    Information on referencing will be provided in the course in the first week. Please DO NOT plagiarise by not acknowledging all facts, theory, direct quotes, indirect but paraphrased ideas or concepts.

    Late Assignment Submission
    Students are expected to submit their work by the due date to maintain a fair and equitable system.  Extensions will generally only be given for medical or other serious reasons. All requests for extensions must be emailed to the lecturer in charge of the course before the due date.  Each request will be assessed on its merits.  A late assignment (without prior arrangement) will be penalised by a 5% mark reduction for each day or part day (24 hours) that it is late. A weekend is two days.

    Return of Assignments
    Lecturers and tutors aim to mark and return assignments to students within two (2) weeks of the due date with written feedback. If there are computer glitches or public holidays or late assignments it may stray outside these days but we will do our best.

    Students are STRONGLY advised to keep separate copies of the assessment pieces. More than one group member needs a copy. Keep a copy on a USB as well as your computer. You may wish to email your report and assessment materials to your own email addresses as another safeguard. DO NOT re submit any materials or partial materials you have done at ANY COURSE previously (at this university, another undergraduate course or any other course) as this is likely to show up on TurnItIn.
    I will not hesitate to refer any suspected plagiarism issues to the Academic Integrity.
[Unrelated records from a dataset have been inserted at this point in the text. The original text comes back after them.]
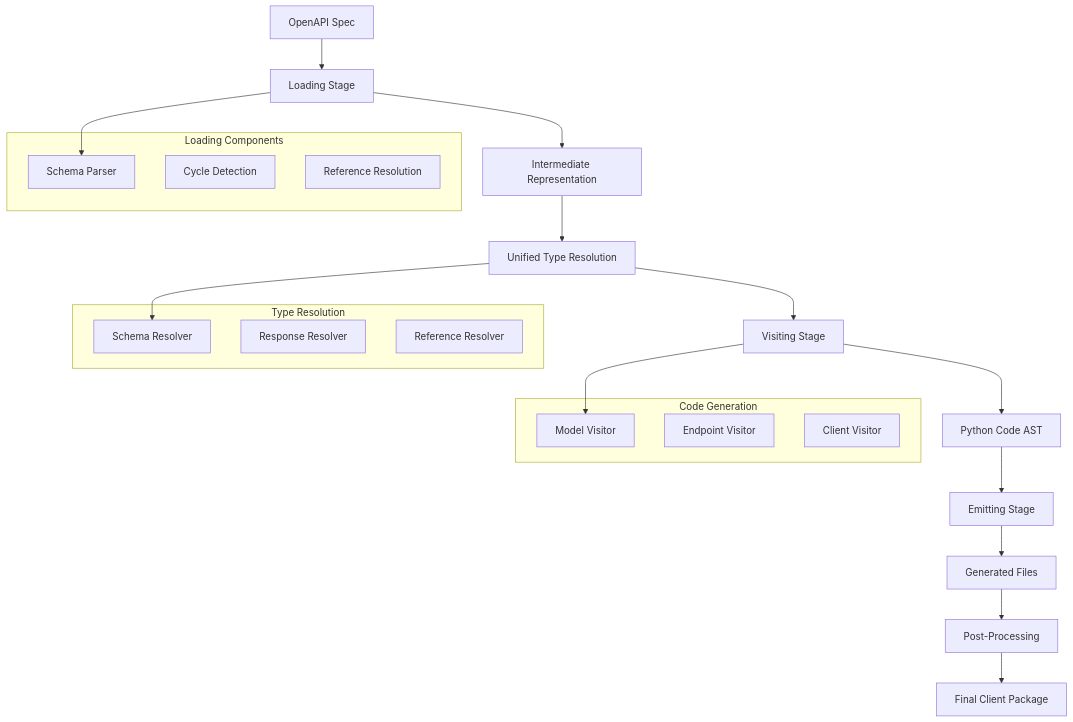
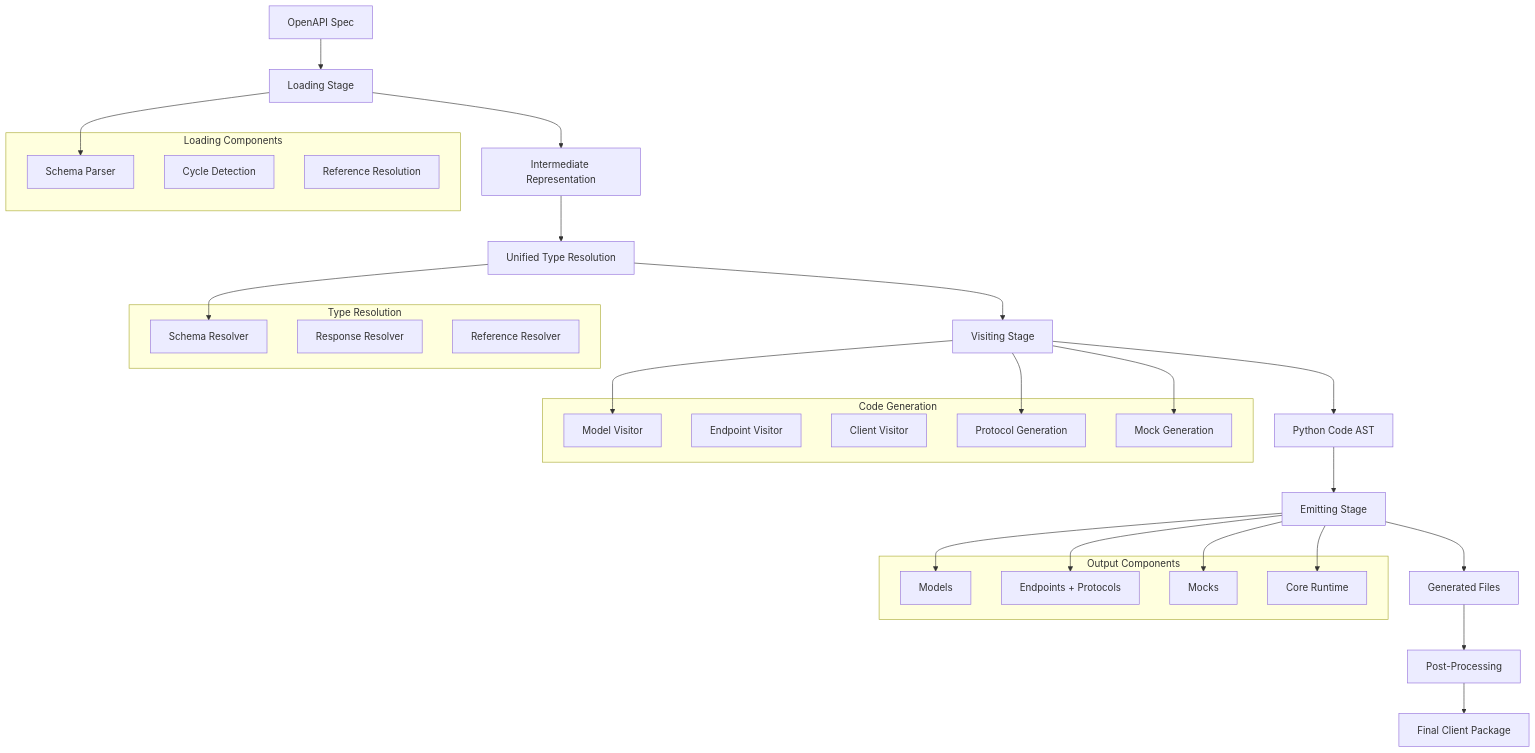
The diagram in docs/architecture.md (mindhiveoy/pyopenapi_gen), drawn with Mermaid before and after one commit. The commit also changed other lines of this file and 3 other files, not shown here.

First line of the commit message:
docs(architecture): update docs for Protocol and Mock generation

````diff
--- a/docs/architecture.md
+++ b/docs/architecture.md
@@ -19,34 +19,49 @@
 ```mermaid
 graph TD
     A[OpenAPI Spec] --> B[Loading Stage]
     B --> C[Intermediate Representation]
     C --> D[Unified Type Resolution]
     D --> E[Visiting Stage]
     E --> F[Python Code AST]
     F --> G[Emitting Stage]
     G --> H[Generated Files]
     H --> I[Post-Processing]
     I --> J[Final Client Package]
     
     subgraph "Loading Components"
         K[Schema Parser]
         L[Cycle Detection]
         M[Reference Resolution]
     end
     
     subgraph "Type Resolution"
         N[Schema Resolver]
         O[Response Resolver]
         P[Reference Resolver]
     end
     
     subgraph "Code Generation"
         Q[Model Visitor]
         R[Endpoint Visitor]
         S[Client Visitor]
+        T[Protocol Generation]
+        U[Mock Generation]
     end
-    
+
+    subgraph "Output Components"
+        V[Models]
+        W[Endpoints + Protocols]
+        X[Mocks]
+        Y[Core Runtime]
+    end
+
     B --> K
     D --> N
     E --> Q
+    E --> T
+    E --> U
+    G --> V
+    G --> W
+    G --> X
+    G --> Y
 ```
````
    Course Grading

    Grades for your performance in this course will be awarded in accordance with the following scheme:

    M10 (Coursework Mark Scheme)
    Grade Mark Description
    FNS   Fail No Submission
    F 1-49 Fail
    P 50-64 Pass
    C 65-74 Credit
    D 75-84 Distinction
    HD 85-100 High Distinction
    CN   Continuing
    NFE   No Formal Examination
    RP   Result Pending

    Further details of the grades/results can be obtained from Examinations.

    Grade Descriptors are available which provide a general guide to the standard of work that is expected at each grade level. More information at Assessment for Coursework Programs.

    Final results for this course will be made available through Access Adelaide.

  • Student Feedback

    The University places a high priority on approaches to learning and teaching that enhance the student experience. Feedback is sought from students in a variety of ways including on-going engagement with staff, the use of online discussion boards and the use of Student Experience of Learning and Teaching (SELT) surveys as well as GOS surveys and Program reviews.

    SELTs are an important source of information to inform individual teaching practice, decisions about teaching duties, and course and program curriculum design. They enable the University to assess how effectively its learning environments and teaching practices facilitate student engagement and learning outcomes. Under the current SELT Policy ( course SELTs are mandated and must be conducted at the conclusion of each term/semester/trimester for every course offering. Feedback on issues raised through course SELT surveys is made available to enrolled students through various resources (e.g. MyUni). In addition aggregated course SELT data is available.

  • Student Support
  • Policies & Guidelines
  • Fraud Awareness

    Students are reminded that in order to maintain the academic integrity of all programs and courses, the university has a zero-tolerance approach to students offering money or significant value goods or services to any staff member who is involved in their teaching or assessment. Students offering lecturers or tutors or professional staff anything more than a small token of appreciation is totally unacceptable, in any circumstances. Staff members are obliged to report all such incidents to their supervisor/manager, who will refer them for action under the university's student’s disciplinary procedures.

The University of Adelaide is committed to regular reviews of the courses and programs it offers to students. The University of Adelaide therefore reserves the right to discontinue or vary programs and courses without notice. Please read the important information contained in the disclaimer.